- TRY IT
Search through the entries for the word "file" and copy every line that has it.

- DATASET ENTRIES
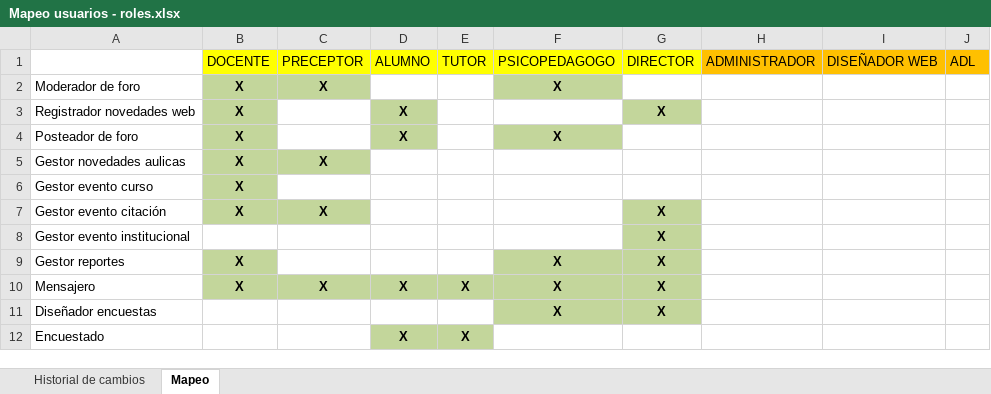
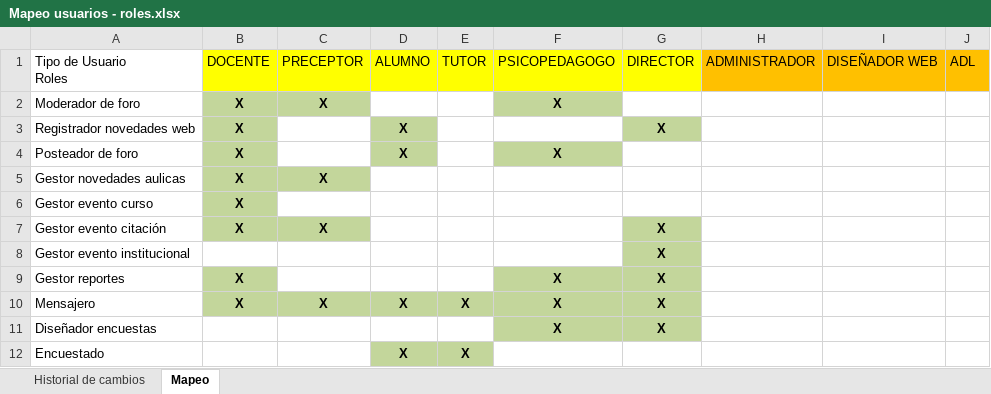
Before and after one commit to martinherr3/blpm, an Excel workbook: Docs/04-Requerimientos/Mapeo usuarios - roles.xlsx, sheet Mapeo, drawn as a sheet; values as stored, in another font and other column widths than the file's, no borders; ↵ is a line break in a cell; the diff names each change by its address in the sheet, - before the commit and + after, or states it on an @@ line.

Commit message:
Lau - nada importante

```diff
--- a/Docs/04-Requerimientos/Mapeo usuarios - roles.xlsx (sheet Mapeo)
+++ b/Docs/04-Requerimientos/Mapeo usuarios - roles.xlsx (sheet Mapeo)
-A1: (empty)
+A1: Tipo de Usuario ↵ Roles
```
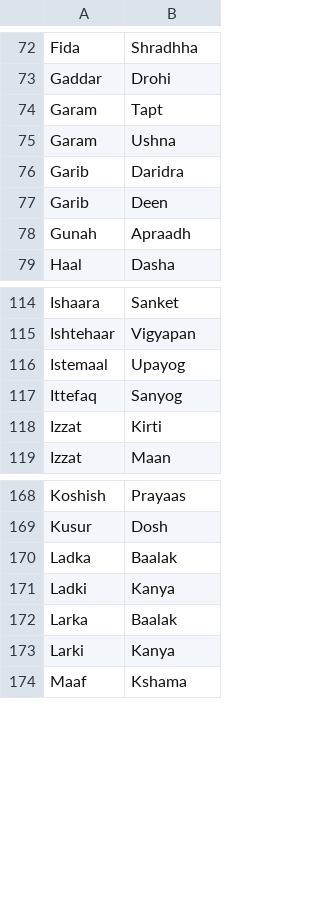
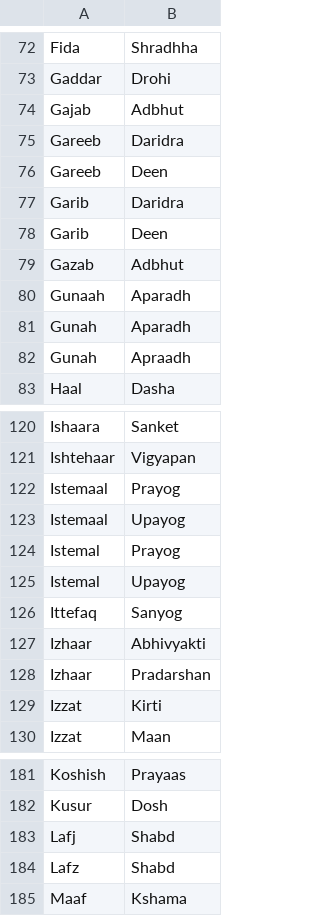
Before and after one commit to sickastley/sicks-personal-files, a CSV file: Hindi.csv, drawn as a sheet; only a part is shown, gaps mark what is left out; the diff covers the shown part only.

Commit message:
Update Hindi.csv

```diff
--- a/Hindi.csv
+++ b/Hindi.csv
@@ -73,6 +73,10 @@ Fida,Shradhha
 Gaddar,Drohi
-Garam,Tapt
-Garam,Ushna
+Gajab,Adbhut
+Gareeb,Daridra
+Gareeb,Deen
 Garib,Daridra
 Garib,Deen
+Gazab,Adbhut
+Gunaah,Aparadh
+Gunah,Aparadh
 Gunah,Apraadh
@@ -115,4 +121,9 @@ Ishaara,Sanket
 Ishtehaar,Vigyapan
+Istemaal,Prayog
 Istemaal,Upayog
+Istemal,Prayog
+Istemal,Upayog
 Ittefaq,Sanyog
+Izhaar,Abhivyakti
+Izhaar,Pradarshan
 Izzat,Kirti
@@ -169,6 +182,4 @@ Koshish,Prayaas
 Kusur,Dosh
-Ladka,Baalak
-Ladki,Kanya
-Larka,Baalak
-Larki,Kanya
+Lafj,Shabd
+Lafz,Shabd
 Maaf,Kshama
```
Also changed, not shown: 11 added rows and 4 removed rows elsewhere in this file.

- SOLVED PROBLEM
Before and after one commit to martinherr3/blpm, an Excel workbook: Docs/04-Requerimientos/Mapeo usuarios - roles.xlsx, sheet Mapeo, drawn as a sheet; values as stored, in another font and other column widths than the file's, no borders; ↵ is a line break in a cell; the diff names each change by its address in the sheet, - before the commit and + after, or states it on an @@ line.
Before and after one commit to sickastley/sicks-personal-files, a CSV file: Hindi.csv, drawn as a sheet; only a part is shown, gaps mark what is left out; the diff covers the shown part only.
Also changed, not shown: 11 added rows and 4 removed rows elsewhere in this file.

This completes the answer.